Fructose intervention for 12 weeks does not impair glycemic control or incretin hormone responses during oral glucose or mixed meal tests in obese men
Research output: Contribution to journal › Journal article › Research › peer-review
N Matikainen, S Söderlund, E Björnson, L H Bogl, K H Pietiläinen, A Hakkarainen, N Lundbom, B Eliasson, S M Räsänen, A Rivellese, L Patti, A Prinster, G Riccardi, J-P Després, N Alméras, J J Holst, C F Deacon, J Borén, M-R Taskinen
BACKGROUND AND AIMS: Incretin hormones glucagon-like peptide (GLP)-1 and glucose-dependent insulinotropic polypeptide (GIP) are affected early on in the pathogenesis of metabolic syndrome and type 2 diabetes. Epidemiologic studies consistently link high fructose consumption to insulin resistance but whether fructose consumption impairs the incretin response remains unknown.

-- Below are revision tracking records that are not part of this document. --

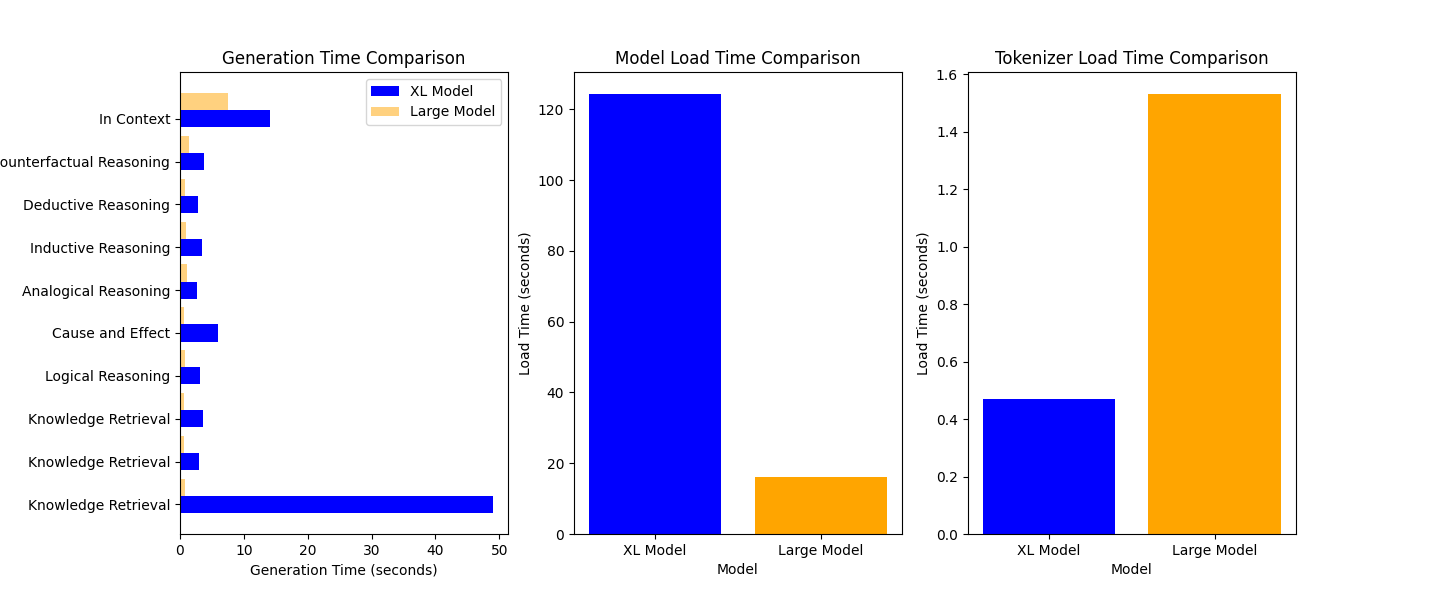
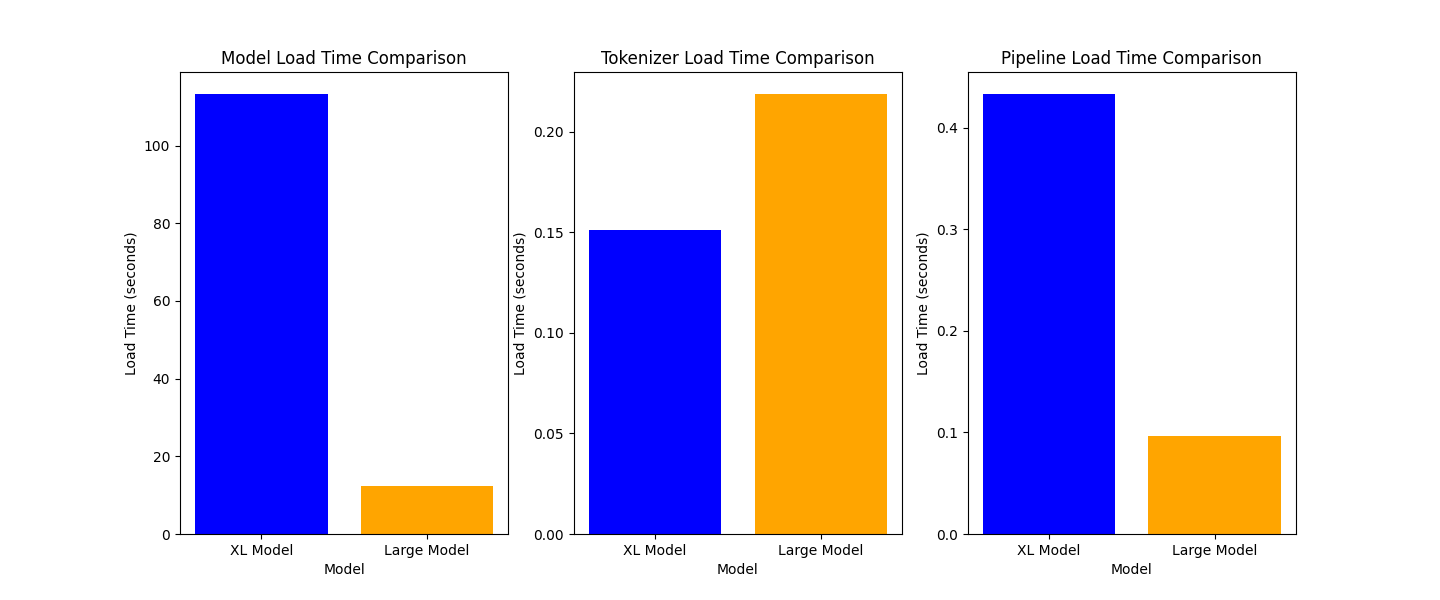
updated script and charts
updated the plots

diff --git a/t5pat46.py b/t5pat46.py
@@ -81,7 +81,7 @@ for model_id in model_ids:
 
     # Print model results
     print()
-    print(f"Results for model {model_id}")
+    print(f"Results for model: {model_id}")
     print("=" * 30)
 
     # Knowledge retrieval examples
@@ -107,22 +107,13 @@ for model_id in model_ids:
     print("Model Loading Time:", f"{model_end_time - model_start_time:.5f}", "seconds")
     print("Pipeline Loading Time:", f"{pipe_end_time - pipe_start_time:.5f}", "seconds\n\n")
 
-# Plot generation times
-plt.figure(figsize=(18, 6))
-plt.subplot(131)
-plt.barh(range(len(types)), xl_generation_times, height=0.4, align='center', color='blue', label='XL Model')
-plt.barh([x + 0.4 for x in range(len(types))], large_generation_times, height=0.4, align='center', color='orange', alpha=0.5, label='Large Model')
-plt.yticks(range(len(types)), types)
-plt.ylabel('Type')
-plt.xlabel('Generation Time (seconds)')
-plt.title('Generation Time Comparison')
-plt.legend()
 
 # Plot model load times
 model_load_times = [sum(xl_model_load_times), sum(large_model_load_times)]
 model_labels = ['XL Model', 'Large Model']
 
-plt.subplot(132)
+plt.figure(figsize=(18, 6))
+plt.subplot(131)
 plt.bar(model_labels, model_load_times, color=['blue', 'orange'])
 plt.ylabel('Load Time (seconds)')
 plt.xlabel('Model')
@@ -131,7 +122,7 @@ plt.title('Model Load Time Comparison')
 # Plot tokenizer load times
 tokenizer_load_times = [sum(xl_tokenizer_load_times), sum(large_tokenizer_load_times)]
 
-plt.subplot(133)
+plt.subplot(132)
 plt.bar(model_labels, tokenizer_load_times, color=['blue', 'orange'])
 plt.ylabel('Load Time (seconds)')
 plt.xlabel('Model')
@@ -139,13 +130,23 @@ plt.title('Tokenizer Load Time Comparison')
 
 # Plot pipeline load times
 pipeline_load_times = [sum(xl_pipeline_load_times), sum(large_pipeline_load_times)]
-
-plt.figure(figsize=(8, 6))
+plt.subplot(133)
 plt.bar(model_labels, pipeline_load_times, color=['blue', 'orange'])
 plt.ylabel('Load Time (seconds)')
 plt.xlabel('Model')
 plt.title('Pipeline Load Time Comparison')
 
+# Plot generation times
+plt.figure(figsize=(9, 6))
+plt.barh(range(len(types)), xl_generation_times, height=0.4, align='center', color='blue', label='XL Model')
+plt.barh([x + 0.4 for x in range(len(types))], large_generation_times, height=0.4, align='center', color='orange', alpha=0.5, label='Large Model')
+plt.yticks(range(len(types)), types)
+plt.ylabel('Type')
+plt.xlabel('Generation Time (seconds)')
+plt.title('Generation Time Comparison')
+plt.legend()
+
 plt.tight_layout()
 plt.show()
+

METHODS AND RESULTS: As many as 66 obese (BMI 26-40 kg/m(2)) male subjects consumed fructose-sweetened beverages containing 75 g fructose/day for 12 weeks while continuing their usual lifestyle. Glucose, insulin, GLP-1 and GIP were measured during oral glucose tolerance test (OGTT) and triglycerides (TG), GLP-1, GIP and PYY during a mixed meal test before and after fructose intervention. Fructose intervention did not worsen glucose and insulin responses during OGTT, and GLP-1 and GIP responses during OGTT and fat-rich meal were unchanged. Postprandial TG response increased significantly, p = 0.004, and we observed small but significant increases in weight and liver fat content, but not in visceral or subcutaneous fat depots. However, even the subgroups who gained weight or liver fat during fructose intervention did not worsen their glucose, insulin, GLP-1 or PYY responses. A minor increase in GIP response during OGTT occurred in subjects who gained liver fat (p = 0.049).
CONCLUSION: In obese males with features of metabolic syndrome, 12 weeks fructose intervention 75 g/day did not change glucose, insulin, GLP-1 or GIP responses during OGTT or GLP-1, GIP or PYY responses during a mixed meal. Therefore, fructose intake, even accompanied with mild weight gain, increases in liver fat and worsening of postprandial TG profile, does not impair glucose tolerance or gut incretin response to oral glucose or mixed meal challenge.
|Journal||Nutrition, Metabolism & Cardiovascular Diseases|
|Number of pages||9|
|Publication status||Published - Jun 2017|
- Adult, Aged, Beverages, Biomarkers, Blood Glucose, Dietary Carbohydrates, Drinking, Europe, Fructose, Gastrointestinal Hormones, Glucose Tolerance Test, Humans, Insulin, Insulin Resistance, Liver, Male, Metabolic Syndrome X, Middle Aged, Obesity, Postprandial Period, Predictive Value of Tests, Quebec, Time Factors, Triglycerides, Weight Gain, Young Adult, Clinical Trial, Journal Article, Multicenter Study